┏━━

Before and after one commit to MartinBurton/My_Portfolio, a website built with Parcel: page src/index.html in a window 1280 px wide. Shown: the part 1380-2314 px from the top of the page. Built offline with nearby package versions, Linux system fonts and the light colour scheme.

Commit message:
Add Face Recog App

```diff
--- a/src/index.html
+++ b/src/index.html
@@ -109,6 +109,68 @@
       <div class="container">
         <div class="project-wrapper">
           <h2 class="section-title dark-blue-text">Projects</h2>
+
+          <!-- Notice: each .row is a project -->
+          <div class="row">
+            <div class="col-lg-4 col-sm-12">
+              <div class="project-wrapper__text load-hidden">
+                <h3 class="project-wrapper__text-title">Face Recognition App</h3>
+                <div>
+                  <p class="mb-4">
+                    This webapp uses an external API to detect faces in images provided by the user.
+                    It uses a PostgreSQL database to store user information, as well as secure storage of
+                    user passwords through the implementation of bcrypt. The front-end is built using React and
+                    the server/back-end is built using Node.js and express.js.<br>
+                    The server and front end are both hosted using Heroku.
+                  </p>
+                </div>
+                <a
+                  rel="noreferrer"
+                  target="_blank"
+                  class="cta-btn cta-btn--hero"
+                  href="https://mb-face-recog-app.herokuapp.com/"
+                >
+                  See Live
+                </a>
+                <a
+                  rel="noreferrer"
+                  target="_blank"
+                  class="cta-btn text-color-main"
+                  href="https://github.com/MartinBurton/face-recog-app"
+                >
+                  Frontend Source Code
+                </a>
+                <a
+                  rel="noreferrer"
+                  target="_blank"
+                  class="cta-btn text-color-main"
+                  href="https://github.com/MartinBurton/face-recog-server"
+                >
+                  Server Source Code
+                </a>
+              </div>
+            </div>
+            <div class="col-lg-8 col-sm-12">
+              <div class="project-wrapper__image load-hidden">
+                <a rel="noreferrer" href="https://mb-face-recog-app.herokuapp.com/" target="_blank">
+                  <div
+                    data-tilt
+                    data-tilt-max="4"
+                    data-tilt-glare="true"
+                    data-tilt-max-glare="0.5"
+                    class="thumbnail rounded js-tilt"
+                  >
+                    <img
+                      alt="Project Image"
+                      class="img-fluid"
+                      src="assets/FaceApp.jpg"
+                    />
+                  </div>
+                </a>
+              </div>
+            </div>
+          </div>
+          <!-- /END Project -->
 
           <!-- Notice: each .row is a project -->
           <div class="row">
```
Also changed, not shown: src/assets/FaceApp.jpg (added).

┗━━

* _TASK PROMPT_
Return the entries in full, keeping every line exactly as it is.

* _RESPONSE_
Before and after one commit to MartinBurton/My_Portfolio, a website built with Parcel: page src/index.html in a window 1280 px wide. Shown: the part 1380-2314 px from the top of the page. Built offline with nearby package versions, Linux system fonts and the light colour scheme.

Commit message:
Add Face Recog App

```diff
--- a/src/index.html
+++ b/src/index.html
@@ -109,6 +109,68 @@
       <div class="container">
         <div class="project-wrapper">
           <h2 class="section-title dark-blue-text">Projects</h2>
+
+          <!-- Notice: each .row is a project -->
+          <div class="row">
+            <div class="col-lg-4 col-sm-12">
+              <div class="project-wrapper__text load-hidden">
+                <h3 class="project-wrapper__text-title">Face Recognition App</h3>
+                <div>
+                  <p class="mb-4">
+                    This webapp uses an external API to detect faces in images provided by the user.
+                    It uses a PostgreSQL database to store user information, as well as secure storage of
+                    user passwords through the implementation of bcrypt. The front-end is built using React and
+                    the server/back-end is built using Node.js and express.js.<br>
+                    The server and front end are both hosted using Heroku.
+                  </p>
+                </div>
+                <a
+                  rel="noreferrer"
+                  target="_blank"
+                  class="cta-btn cta-btn--hero"
+                  href="https://mb-face-recog-app.herokuapp.com/"
+                >
+                  See Live
+                </a>
+                <a
+                  rel="noreferrer"
+                  target="_blank"
+                  class="cta-btn text-color-main"
+                  href="https://github.com/MartinBurton/face-recog-app"
+                >
+                  Frontend Source Code
+                </a>
+                <a
+                  rel="noreferrer"
+                  target="_blank"
+                  class="cta-btn text-color-main"
+                  href="https://github.com/MartinBurton/face-recog-server"
+                >
+                  Server Source Code
+                </a>
+              </div>
+            </div>
+            <div class="col-lg-8 col-sm-12">
+              <div class="project-wrapper__image load-hidden">
+                <a rel="noreferrer" href="https://mb-face-recog-app.herokuapp.com/" target="_blank">
+                  <div
+                    data-tilt
+                    data-tilt-max="4"
+                    data-tilt-glare="true"
+                    data-tilt-max-glare="0.5"
+                    class="thumbnail rounded js-tilt"
+                  >
+                    <img
+                      alt="Project Image"
+                      class="img-fluid"
+                      src="assets/FaceApp.jpg"
+                    />
+                  </div>
+                </a>
+              </div>
+            </div>
+          </div>
+          <!-- /END Project -->
 
           <!-- Notice: each .row is a project -->
           <div class="row">
```
Also changed, not shown: src/assets/FaceApp.jpg (added).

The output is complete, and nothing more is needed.